This allegation was subsequently repeated in the Winnipeg Sun, and the resulting defamation cost her the election. Luba Fedorkiw sued B'nai B'rith Canada for libel, with the result that she was eventually awarded $175,000 in actual damages and $225,000 in punitive damages against the organization.

And another viewpoint from an American scholar on Ms. Fedorkiw:

An American Professor Responds to a 'Jewish Activist'

Another example of behavior by Jewish organizations that tends to chill free expression involved the Canadian teacher Luba Fedorkiw. Running for the Canadian Parliament in 1984, she "discovered to her utter amazement that B'nai B'rith Canada ... had circulated an internal memo which accused her of 'Jew-baiting!'" (L. Wilcox, 1996, pp. 81-82). The allegation was repeated in the Winnipeg Sun along with the assertion that she was being investigated by B'nai B'rith on suspicion of anti-Semitism. The resulting defamation cost her the election to David Orlikow, and subjected her to malicious harassment.

According to Ms. Fedorkiw, when the investigation was publicized, she received obscene and harassing telephone calls, a swastika was spray-painted on her campaign office, and a number of her political supporters withdrew their backing. She sued for libel and won a $400,000 judgment on the basis that a claim that she had said her opponent was "controlled by the Jews" was not true.

This new attack on journalists is unprececedeted. We've seen in with the way that the Conservatives cherry picked articles written by Michael Ignatieff, to launch Karl Rove style attack ads.

I'm surprised that Peter Kent, who himself was once a journalist, would stoop to such tactics. He should know about things like 'freedom of the press' and 'freedom of speech'.

So B'Nai Brith cries wolf and Peter Kent cries 'yeah'. I cry 'enough is enough'. I want my country back.


  1. Don't forget the role they have on the "human rights commissions", of which Arthur Topham of is a victim.
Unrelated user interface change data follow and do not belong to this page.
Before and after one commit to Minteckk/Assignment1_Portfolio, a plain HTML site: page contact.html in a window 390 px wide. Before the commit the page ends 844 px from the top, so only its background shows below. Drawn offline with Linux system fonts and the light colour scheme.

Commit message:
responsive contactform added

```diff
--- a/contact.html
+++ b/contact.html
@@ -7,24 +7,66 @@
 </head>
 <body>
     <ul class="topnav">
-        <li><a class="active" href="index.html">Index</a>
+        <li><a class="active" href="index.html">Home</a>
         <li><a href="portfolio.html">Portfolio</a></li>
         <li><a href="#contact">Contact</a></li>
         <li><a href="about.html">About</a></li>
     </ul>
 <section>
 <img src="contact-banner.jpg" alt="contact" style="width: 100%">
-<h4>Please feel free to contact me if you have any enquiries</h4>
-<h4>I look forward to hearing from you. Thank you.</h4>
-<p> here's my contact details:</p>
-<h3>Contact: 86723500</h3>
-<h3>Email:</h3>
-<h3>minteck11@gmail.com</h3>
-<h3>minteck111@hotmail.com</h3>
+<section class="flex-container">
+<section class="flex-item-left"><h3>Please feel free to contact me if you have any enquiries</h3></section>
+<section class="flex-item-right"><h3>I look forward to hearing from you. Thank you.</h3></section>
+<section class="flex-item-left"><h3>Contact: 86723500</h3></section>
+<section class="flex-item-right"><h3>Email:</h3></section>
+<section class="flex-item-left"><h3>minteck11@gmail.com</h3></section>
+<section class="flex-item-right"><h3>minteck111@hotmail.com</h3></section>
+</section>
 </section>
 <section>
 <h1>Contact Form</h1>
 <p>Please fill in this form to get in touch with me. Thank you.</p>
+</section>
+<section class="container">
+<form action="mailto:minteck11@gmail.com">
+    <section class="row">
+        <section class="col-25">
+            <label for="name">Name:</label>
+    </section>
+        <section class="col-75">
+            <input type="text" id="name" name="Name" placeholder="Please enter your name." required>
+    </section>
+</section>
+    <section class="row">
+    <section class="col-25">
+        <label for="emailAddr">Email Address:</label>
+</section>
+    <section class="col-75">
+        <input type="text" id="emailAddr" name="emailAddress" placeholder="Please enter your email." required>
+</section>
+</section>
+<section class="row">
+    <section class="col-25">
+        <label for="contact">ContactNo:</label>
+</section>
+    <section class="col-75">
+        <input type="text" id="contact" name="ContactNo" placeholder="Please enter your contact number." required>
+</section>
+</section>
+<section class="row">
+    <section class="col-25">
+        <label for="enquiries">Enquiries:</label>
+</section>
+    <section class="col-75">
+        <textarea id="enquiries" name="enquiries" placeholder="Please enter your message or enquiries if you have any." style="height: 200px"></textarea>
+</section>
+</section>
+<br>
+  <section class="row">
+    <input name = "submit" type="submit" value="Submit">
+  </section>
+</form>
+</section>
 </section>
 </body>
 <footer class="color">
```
They are going after those who expose the role of political Zionism in shaping Canada's policies.

  2. I wasn't aware of that one, though it doesn't surprise me that there are more.

    I was never one to attack religion or religious groups, but have been forced to if I want to enter political debate. Too many politicians are hiding behind 'religious persecution'. It's nonsense.
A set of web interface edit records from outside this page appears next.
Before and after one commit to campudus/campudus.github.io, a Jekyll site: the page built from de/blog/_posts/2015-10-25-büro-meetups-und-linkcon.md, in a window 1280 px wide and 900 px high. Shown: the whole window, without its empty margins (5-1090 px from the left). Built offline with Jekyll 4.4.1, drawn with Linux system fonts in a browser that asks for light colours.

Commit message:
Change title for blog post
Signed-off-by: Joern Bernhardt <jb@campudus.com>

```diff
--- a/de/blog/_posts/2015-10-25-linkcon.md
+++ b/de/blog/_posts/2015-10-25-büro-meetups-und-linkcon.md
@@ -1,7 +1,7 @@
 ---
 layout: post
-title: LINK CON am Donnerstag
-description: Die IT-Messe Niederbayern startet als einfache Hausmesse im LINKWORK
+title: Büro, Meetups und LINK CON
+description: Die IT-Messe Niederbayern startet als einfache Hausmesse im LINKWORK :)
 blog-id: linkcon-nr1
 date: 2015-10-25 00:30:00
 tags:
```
    Sadly it also sullies the reputation of the B'nai Brith, and others, who do a lot of good things.

    Ironically, I often have to go to some of the, what was once referred to as 'underground' news, to obtain information that should have been reported in the mainstream media.